Error code P0353 is a generic Diagnostic Trouble Code (DTC) defined as “Ignition Coil C Primary/Secondary Circuit Malfunction.” 

The primary circuit is the wiring harness between your Silverado’s Engine Control Module (ECM) or Powertrain Control Module (PCM) to the ignition system. So, the circuit malfunction could mean anything from a shorted to a poorly grounded wire.

The secondary circuit refers to your spark plugs, plug wires, and ignition coils — specifically ignition coil C.

Many vehicles equipped with an OBD-II system use a coil-on-plug ignition system for an ignition spark. Using a coil-on-plug means these vehicles have an individual coil for each cylinder secured by a spark plug. 

The ignition coils are controlled by the ECM or PCM. A spark plug boot connects and insulates the high-voltage spark from the coil to the spark plug, acting like a spark plug wire

If the voltage reading in the ignition control circuit for ignition coil C (ignition coil number 3) varies by more than 10% from the allowed parameters, malfunction code P0353 is triggered.

Common symptoms

You may experience one or more of these common symptoms if your car has an active P0353 trouble code:

  • Illuminated Check Engine Light
  • Rough idling
  • An engine misfire
  • Decreased engine performance
  • Increased fuel consumption
  • A disabled fuel injector to the affected cylinder

Can I still drive?

Yes, you can still drive with an active P0353 diagnostic trouble code.

The driving abilities of your vehicle will likely remain unaffected by the error code. However, you should take your vehicle to a professional mechanic to have the error code fixed ASAP.

P0353 causes

These are the most common causes for fault code P0353:

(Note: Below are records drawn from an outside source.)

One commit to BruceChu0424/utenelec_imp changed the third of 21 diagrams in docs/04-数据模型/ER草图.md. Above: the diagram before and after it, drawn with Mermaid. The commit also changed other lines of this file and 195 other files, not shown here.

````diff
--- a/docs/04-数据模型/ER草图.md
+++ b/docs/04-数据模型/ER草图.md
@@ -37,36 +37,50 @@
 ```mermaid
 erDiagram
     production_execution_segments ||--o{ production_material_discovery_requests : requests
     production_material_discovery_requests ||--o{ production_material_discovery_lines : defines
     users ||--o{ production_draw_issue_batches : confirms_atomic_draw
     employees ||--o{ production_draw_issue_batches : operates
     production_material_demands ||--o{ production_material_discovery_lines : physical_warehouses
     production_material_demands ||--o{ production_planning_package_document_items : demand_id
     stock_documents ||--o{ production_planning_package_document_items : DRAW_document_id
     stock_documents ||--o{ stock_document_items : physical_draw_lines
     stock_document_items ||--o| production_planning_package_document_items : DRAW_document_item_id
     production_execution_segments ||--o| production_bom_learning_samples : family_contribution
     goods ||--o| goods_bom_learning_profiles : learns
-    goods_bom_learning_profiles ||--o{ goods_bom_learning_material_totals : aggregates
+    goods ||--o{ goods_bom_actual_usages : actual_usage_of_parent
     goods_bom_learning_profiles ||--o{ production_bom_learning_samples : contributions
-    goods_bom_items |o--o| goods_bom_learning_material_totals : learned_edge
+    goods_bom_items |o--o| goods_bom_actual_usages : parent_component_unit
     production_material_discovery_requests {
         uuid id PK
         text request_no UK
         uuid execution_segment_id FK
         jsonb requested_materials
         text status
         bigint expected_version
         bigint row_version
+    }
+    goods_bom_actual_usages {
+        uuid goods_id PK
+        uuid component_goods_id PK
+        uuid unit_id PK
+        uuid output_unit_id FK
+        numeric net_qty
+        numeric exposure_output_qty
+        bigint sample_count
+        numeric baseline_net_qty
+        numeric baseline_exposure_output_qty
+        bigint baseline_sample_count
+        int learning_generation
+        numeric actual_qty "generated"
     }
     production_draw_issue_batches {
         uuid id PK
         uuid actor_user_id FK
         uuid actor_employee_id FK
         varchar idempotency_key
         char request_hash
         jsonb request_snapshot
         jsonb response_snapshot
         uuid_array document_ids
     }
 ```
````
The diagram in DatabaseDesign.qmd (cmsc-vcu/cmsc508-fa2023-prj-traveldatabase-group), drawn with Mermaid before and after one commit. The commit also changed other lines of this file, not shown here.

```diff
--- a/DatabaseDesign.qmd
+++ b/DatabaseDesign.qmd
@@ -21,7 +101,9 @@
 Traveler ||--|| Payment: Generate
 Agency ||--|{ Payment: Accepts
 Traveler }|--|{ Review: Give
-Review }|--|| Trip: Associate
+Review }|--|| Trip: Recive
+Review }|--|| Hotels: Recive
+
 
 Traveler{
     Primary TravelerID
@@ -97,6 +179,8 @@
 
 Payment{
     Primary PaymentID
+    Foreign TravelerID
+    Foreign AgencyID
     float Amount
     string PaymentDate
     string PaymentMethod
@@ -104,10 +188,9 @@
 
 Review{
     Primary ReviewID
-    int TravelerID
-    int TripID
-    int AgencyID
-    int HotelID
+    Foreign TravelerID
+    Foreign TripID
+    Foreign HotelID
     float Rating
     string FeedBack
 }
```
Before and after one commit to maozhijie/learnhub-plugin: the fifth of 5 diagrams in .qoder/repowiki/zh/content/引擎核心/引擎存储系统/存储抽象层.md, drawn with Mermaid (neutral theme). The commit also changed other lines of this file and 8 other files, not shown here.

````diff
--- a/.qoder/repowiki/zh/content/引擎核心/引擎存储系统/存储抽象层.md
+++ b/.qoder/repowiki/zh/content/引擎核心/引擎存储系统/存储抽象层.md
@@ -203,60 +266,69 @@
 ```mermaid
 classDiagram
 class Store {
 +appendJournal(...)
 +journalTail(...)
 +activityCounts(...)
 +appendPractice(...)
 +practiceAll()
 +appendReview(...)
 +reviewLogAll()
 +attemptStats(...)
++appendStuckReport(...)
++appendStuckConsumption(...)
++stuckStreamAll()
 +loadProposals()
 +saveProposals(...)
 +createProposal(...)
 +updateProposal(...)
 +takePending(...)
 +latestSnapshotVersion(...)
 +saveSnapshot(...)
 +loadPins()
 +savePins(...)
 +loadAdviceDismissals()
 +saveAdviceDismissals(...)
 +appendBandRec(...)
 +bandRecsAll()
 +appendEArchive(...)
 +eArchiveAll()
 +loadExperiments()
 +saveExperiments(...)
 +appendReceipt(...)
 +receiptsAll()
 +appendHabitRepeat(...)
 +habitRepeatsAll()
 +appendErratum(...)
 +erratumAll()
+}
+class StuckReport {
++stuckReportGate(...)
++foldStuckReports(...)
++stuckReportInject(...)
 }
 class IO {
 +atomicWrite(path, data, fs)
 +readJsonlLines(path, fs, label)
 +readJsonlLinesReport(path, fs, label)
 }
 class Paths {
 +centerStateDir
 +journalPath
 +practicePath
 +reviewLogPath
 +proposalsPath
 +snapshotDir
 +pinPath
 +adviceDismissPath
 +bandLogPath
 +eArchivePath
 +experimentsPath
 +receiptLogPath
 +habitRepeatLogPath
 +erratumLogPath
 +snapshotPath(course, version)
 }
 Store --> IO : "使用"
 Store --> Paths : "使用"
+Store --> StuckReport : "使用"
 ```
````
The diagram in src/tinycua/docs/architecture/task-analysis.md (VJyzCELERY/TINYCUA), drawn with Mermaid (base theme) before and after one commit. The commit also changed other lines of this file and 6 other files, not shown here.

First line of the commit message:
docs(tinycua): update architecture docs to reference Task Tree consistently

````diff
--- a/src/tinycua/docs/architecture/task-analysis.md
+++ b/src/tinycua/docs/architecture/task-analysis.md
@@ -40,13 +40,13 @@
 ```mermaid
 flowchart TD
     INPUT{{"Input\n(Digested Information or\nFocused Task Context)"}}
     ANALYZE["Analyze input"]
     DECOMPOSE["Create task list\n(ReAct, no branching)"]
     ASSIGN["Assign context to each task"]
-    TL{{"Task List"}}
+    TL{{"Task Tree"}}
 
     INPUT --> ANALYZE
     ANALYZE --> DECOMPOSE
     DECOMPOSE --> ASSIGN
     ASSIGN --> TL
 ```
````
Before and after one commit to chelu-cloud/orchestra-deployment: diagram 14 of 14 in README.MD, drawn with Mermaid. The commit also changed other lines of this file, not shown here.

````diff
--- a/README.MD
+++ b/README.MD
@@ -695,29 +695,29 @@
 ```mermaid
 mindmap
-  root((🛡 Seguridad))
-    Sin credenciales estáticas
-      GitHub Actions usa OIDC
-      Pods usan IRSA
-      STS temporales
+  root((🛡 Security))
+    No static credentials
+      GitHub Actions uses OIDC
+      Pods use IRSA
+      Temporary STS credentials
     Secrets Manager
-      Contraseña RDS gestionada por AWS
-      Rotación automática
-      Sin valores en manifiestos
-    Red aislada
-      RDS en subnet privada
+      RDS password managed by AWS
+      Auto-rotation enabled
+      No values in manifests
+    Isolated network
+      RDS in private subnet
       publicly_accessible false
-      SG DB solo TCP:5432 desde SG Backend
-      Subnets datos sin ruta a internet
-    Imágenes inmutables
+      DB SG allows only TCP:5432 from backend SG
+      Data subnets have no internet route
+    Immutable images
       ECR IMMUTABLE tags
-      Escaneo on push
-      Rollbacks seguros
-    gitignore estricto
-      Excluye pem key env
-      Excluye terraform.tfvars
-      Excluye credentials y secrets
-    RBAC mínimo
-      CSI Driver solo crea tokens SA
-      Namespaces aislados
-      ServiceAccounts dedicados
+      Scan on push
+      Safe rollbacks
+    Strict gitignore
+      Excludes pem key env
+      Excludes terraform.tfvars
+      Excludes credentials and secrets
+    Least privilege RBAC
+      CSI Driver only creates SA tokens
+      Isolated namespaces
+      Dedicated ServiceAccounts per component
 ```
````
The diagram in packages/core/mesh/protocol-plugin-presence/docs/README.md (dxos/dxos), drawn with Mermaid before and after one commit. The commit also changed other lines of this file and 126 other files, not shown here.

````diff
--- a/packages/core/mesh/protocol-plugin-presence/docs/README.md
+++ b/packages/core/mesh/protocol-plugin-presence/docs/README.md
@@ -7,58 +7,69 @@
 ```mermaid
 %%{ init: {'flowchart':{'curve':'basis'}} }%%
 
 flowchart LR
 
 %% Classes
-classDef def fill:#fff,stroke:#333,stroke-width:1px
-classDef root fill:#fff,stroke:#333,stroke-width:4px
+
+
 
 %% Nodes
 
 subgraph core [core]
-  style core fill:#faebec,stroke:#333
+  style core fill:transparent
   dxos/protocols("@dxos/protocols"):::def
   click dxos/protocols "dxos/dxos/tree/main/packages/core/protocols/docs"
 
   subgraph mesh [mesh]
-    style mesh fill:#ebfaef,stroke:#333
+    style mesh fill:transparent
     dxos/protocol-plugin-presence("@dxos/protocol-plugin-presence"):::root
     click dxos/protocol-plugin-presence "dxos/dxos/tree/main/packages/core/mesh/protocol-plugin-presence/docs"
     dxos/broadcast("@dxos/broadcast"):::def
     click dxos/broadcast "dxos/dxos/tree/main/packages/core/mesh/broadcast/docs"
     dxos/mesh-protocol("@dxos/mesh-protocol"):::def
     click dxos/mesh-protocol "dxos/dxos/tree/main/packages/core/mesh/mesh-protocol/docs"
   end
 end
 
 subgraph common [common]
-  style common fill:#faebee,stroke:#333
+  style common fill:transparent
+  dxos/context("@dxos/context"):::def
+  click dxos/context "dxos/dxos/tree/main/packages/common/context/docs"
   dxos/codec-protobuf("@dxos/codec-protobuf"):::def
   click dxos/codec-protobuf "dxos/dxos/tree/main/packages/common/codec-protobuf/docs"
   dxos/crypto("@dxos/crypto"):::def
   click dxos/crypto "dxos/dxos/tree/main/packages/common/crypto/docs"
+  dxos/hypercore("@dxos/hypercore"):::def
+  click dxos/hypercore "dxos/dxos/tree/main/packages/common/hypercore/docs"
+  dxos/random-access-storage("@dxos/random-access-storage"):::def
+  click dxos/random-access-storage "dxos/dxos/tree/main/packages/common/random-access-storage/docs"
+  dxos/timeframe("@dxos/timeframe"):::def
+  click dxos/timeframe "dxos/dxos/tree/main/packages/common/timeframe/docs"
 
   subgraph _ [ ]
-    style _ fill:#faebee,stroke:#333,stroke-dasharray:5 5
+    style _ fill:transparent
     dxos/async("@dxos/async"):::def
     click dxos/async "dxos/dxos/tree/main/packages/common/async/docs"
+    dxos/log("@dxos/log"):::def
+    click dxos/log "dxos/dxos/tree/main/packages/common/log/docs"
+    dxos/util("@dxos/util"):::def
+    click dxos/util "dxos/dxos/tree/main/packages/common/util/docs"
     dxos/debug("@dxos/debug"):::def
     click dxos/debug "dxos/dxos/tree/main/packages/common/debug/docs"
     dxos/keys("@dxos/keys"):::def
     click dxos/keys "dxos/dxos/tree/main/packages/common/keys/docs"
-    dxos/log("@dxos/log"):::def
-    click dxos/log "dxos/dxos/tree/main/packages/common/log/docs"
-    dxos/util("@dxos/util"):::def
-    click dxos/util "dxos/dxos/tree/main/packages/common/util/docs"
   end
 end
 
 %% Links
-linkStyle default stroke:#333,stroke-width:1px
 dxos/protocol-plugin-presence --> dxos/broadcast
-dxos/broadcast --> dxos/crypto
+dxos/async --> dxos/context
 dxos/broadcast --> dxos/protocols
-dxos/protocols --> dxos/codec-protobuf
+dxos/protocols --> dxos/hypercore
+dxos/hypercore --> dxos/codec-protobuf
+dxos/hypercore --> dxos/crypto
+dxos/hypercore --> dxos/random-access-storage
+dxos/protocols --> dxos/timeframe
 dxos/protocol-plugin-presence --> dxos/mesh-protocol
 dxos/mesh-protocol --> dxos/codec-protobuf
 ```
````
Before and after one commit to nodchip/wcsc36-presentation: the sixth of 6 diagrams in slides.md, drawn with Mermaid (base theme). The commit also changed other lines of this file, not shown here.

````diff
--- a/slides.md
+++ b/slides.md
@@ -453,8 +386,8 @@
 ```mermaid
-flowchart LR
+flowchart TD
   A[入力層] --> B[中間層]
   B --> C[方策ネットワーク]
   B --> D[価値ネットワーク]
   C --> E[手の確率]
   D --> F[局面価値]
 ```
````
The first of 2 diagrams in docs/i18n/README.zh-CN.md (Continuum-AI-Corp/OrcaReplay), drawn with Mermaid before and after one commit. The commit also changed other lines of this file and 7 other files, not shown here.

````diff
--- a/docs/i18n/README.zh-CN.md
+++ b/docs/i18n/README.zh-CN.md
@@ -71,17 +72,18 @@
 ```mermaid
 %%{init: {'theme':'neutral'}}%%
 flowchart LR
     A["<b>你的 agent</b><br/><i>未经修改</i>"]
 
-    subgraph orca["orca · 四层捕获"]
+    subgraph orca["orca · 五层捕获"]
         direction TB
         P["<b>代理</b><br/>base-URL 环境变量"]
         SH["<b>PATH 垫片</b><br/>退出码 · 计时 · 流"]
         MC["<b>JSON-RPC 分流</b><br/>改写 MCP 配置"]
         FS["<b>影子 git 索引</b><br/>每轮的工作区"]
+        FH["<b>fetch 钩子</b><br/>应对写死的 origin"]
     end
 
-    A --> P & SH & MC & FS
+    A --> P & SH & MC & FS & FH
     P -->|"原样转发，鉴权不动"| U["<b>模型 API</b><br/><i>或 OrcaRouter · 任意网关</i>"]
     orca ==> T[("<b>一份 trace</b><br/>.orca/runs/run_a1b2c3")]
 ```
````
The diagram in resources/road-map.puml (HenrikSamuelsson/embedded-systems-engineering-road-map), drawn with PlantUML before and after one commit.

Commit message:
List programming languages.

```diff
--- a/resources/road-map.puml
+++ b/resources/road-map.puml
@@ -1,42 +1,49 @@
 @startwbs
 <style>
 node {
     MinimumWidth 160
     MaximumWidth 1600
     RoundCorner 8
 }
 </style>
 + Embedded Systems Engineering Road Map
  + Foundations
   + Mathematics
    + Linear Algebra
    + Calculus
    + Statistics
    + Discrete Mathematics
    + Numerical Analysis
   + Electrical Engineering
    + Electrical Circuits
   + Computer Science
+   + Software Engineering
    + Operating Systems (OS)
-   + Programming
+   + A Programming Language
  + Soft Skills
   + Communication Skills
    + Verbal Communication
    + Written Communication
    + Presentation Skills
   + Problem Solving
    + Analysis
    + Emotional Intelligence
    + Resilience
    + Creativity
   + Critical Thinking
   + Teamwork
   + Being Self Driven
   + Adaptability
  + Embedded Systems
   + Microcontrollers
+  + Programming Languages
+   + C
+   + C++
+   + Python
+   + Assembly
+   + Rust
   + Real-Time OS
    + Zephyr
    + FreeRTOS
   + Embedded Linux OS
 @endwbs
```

  • A damaged or defective ignition coil
  • A corroded ignition coil connector
  • Defective ignition coil driver circuit wiring
  • A loose connection at the coil
  • Broken connector locks
  • A damaged camshaft sensor (CMP sensor) or crank sensor (CKP sensor)
  • A defective ECM or PCM (which is rare)
  • A vacuum leak in your engine intake manifold 
  • Carbon buildup in the throttle body air passages


Here’s how a mechanic will diagnose DTC P0353 to find the route cause of the problem:

  • First, your mechanic will use a scan tool to check for any other trouble codes stored by your Engine Control Module or Powertrain Control Module.
  • Then, they’ll inspect all ignition components related to ignition coil C for damage. These ignition components include your coil pack, spark plug wiring harness (if it uses one), ignition coil connector, and ignition coil circuit.
  • To inspect ignition coil C itself, your mechanic will test the Hertz signal. If your Hertz reading is between 5 and 20, the coil is damaged.
  • Your mechanic will then test the voltage of the coil driver circuit (COP driver circuit).
  • Next, they’ll test the intake manifold for vacuum leaks.
  • Finally, they’ll check for any damaged or defective camshaft or crankshaft sensors.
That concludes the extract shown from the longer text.